Duggleby recalls: “I had got to the point where I’d been wondering what my next challenge could look like.  I was also becoming increasingly frustrated about the level of occupier representation available in the market. Generally it wasn’t at a technical level I could trust or could help me to scale the portfolio quickly “The idea formed to provide a dedicated consultancy service purely to help occupiers either acquire, dispose or manage their property in an outsourced and targeted way, that also allows them to flex with their business as it grows and develops.”

The result was her appointment to a specially created role of National Head of Industrial and Logistics Occupier Services at Savills. Seven months in and Duggleby is relishing the role: “I really enjoy working with a broad spectrum of occupiers, including everything from data centre providers to retailers, manufacturers, parcel carriers and even a winemaker, so no two days or projects are the same.

The logistics property sector is undoubtedly the hottest in the business at present. Occupier demand is growing at an almost exponential rate while rents steadily rise and the sectors’ prime investment yields continue to harden.   

Duggleby believes there is still tremendous momentum in the market.

“Looking at projections regarding the volume of parcel deliveries, you get a feel for the level of future demand. In 2016, around 2.8bn parcels were delivered across the UK and that’s expected to increase to 4bn by 2021. And that’s just parcels. 

“Savills research shows that the base of different occupier types continues to grow within industrial and logistics.  The demand is definitely still there, the market is buoyant and occupiers’ needs are evolving.  Sophisticated developers have understood that and are beginning to integrate design changes within their space which is very encouraging to see.”

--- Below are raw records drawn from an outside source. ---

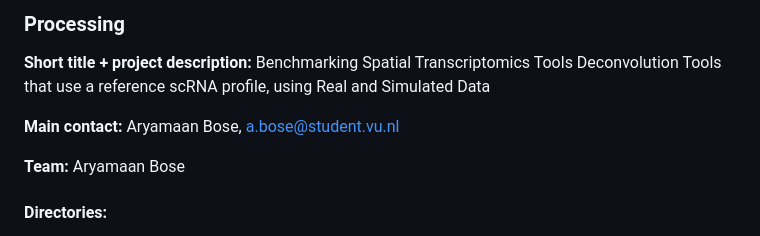
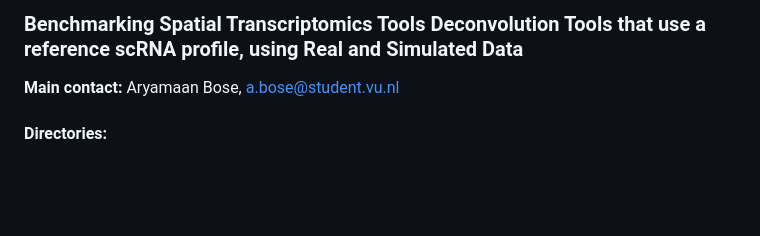
Before and after one commit to aryamaanbose/Benchmarking_ST_Deconvolution, a Markdown page: README.md, the part around the change. Rendered like a GitHub page; blank space fills up the shorter version.

```diff
--- a/README.md
+++ b/README.md
@@ -1,13 +1,8 @@
-### Processing
-
-**Short title + project description:**
-Benchmarking Spatial Transcriptomics Tools Deconvolution Tools that use a reference scRNA profile, using Real and Simulated Data
+### Benchmarking Spatial Transcriptomics Tools Deconvolution Tools that use a reference scRNA profile, using Real and Simulated Data
 
 **Main contact:**
 Aryamaan Bose, a.bose@student.vu.nl
 
-**Team:**
-Aryamaan Bose
 
 #### Directories:
 
```
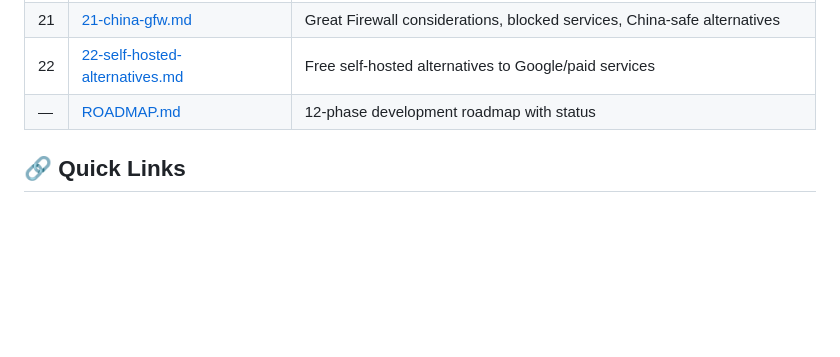
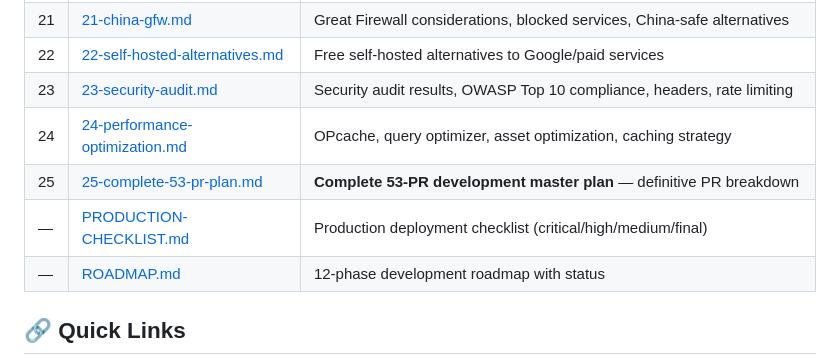
Before and after one commit to nurnobism/globexskyphp, a Markdown page: DOCS/README.md, the part around the change. GitHub-like rendering; blank space fills up the shorter version.

```diff
--- a/DOCS/README.md
+++ b/DOCS/README.md
@@ -29,6 +29,10 @@ Welcome to the GlobexSky project documentation. This folder contains comprehensi
 | 20 | [20-hosting-environment.md](20-hosting-environment.md) | Namecheap shared hosting specs, Node.js, file structure, environment |
 | 21 | [21-china-gfw.md](21-china-gfw.md) | Great Firewall considerations, blocked services, China-safe alternatives |
 | 22 | [22-self-hosted-alternatives.md](22-self-hosted-alternatives.md) | Free self-hosted alternatives to Google/paid services |
+| 23 | [23-security-audit.md](23-security-audit.md) | Security audit results, OWASP Top 10 compliance, headers, rate limiting |
+| 24 | [24-performance-optimization.md](24-performance-optimization.md) | OPcache, query optimizer, asset optimization, caching strategy |
+| 25 | [25-complete-53-pr-plan.md](25-complete-53-pr-plan.md) | **Complete 53-PR development master plan** — definitive PR breakdown |
+| — | [PRODUCTION-CHECKLIST.md](PRODUCTION-CHECKLIST.md) | Production deployment checklist (critical/high/medium/final) |
 | — | [ROADMAP.md](ROADMAP.md) | 12-phase development roadmap with status |
 
 ## 🔗 Quick Links
```
Also changed, not shown: DOCS/25-complete-53-pr-plan.md (added, +325 -0 lines).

If there is no prospect of demand waning, the next challenge is satisfying it.  Millions of square feet of industrial and warehouse space in urban locations
have been lost to residential development and the trend is continuing as the country scrambles to meet its housing needs.  This presents challenges for satisfying requirements for last mile delivery space in urban locations, ultimately driving the need for creative solutions.    

Some developers are looking at multi-storey facilities to increase the use intensity of their sites. Duggleby believes that this type of development can play an important role. 

“Multi-storey warehousing will have a massive part to play in densely populated high land value areas in the UK.  You only have to look at the way they’ve been able to be deployed in Asia to understand its success. But it’s important that developers  get it right and make it easy for occupiers to see the advantages. 

“Mixed-use schemes combining commercial and residential elements can also play a part in countering the amount of warehousing land being lost to residential use.  As more and more postal addresses are created, more deliveries to front doors are required, whether it’s a parcel or take-out food. Those kind of businesses need commercial space nearby.”

Ultimately, Duggleby’s experience means she can provide ‘end to end’ consultancy advice and be there for an occupier at every stage of the property journey, merging seamlessly with their in house teams.

This may involve leading strategic vision and thought leadership ahead of a project, or providing bespoke day to day advice on everything from service charges to property costs throughout.  Advice on transport costings can also form a key part of choosing the right location, particularly for global occupiers entering or expanding in the UK for the first time.

“No two occupiers have identical businesses, so really getting under the skin of what each needs to deliver the most successful logistics solution for them is really at the heart of what I do”, says Duggleby.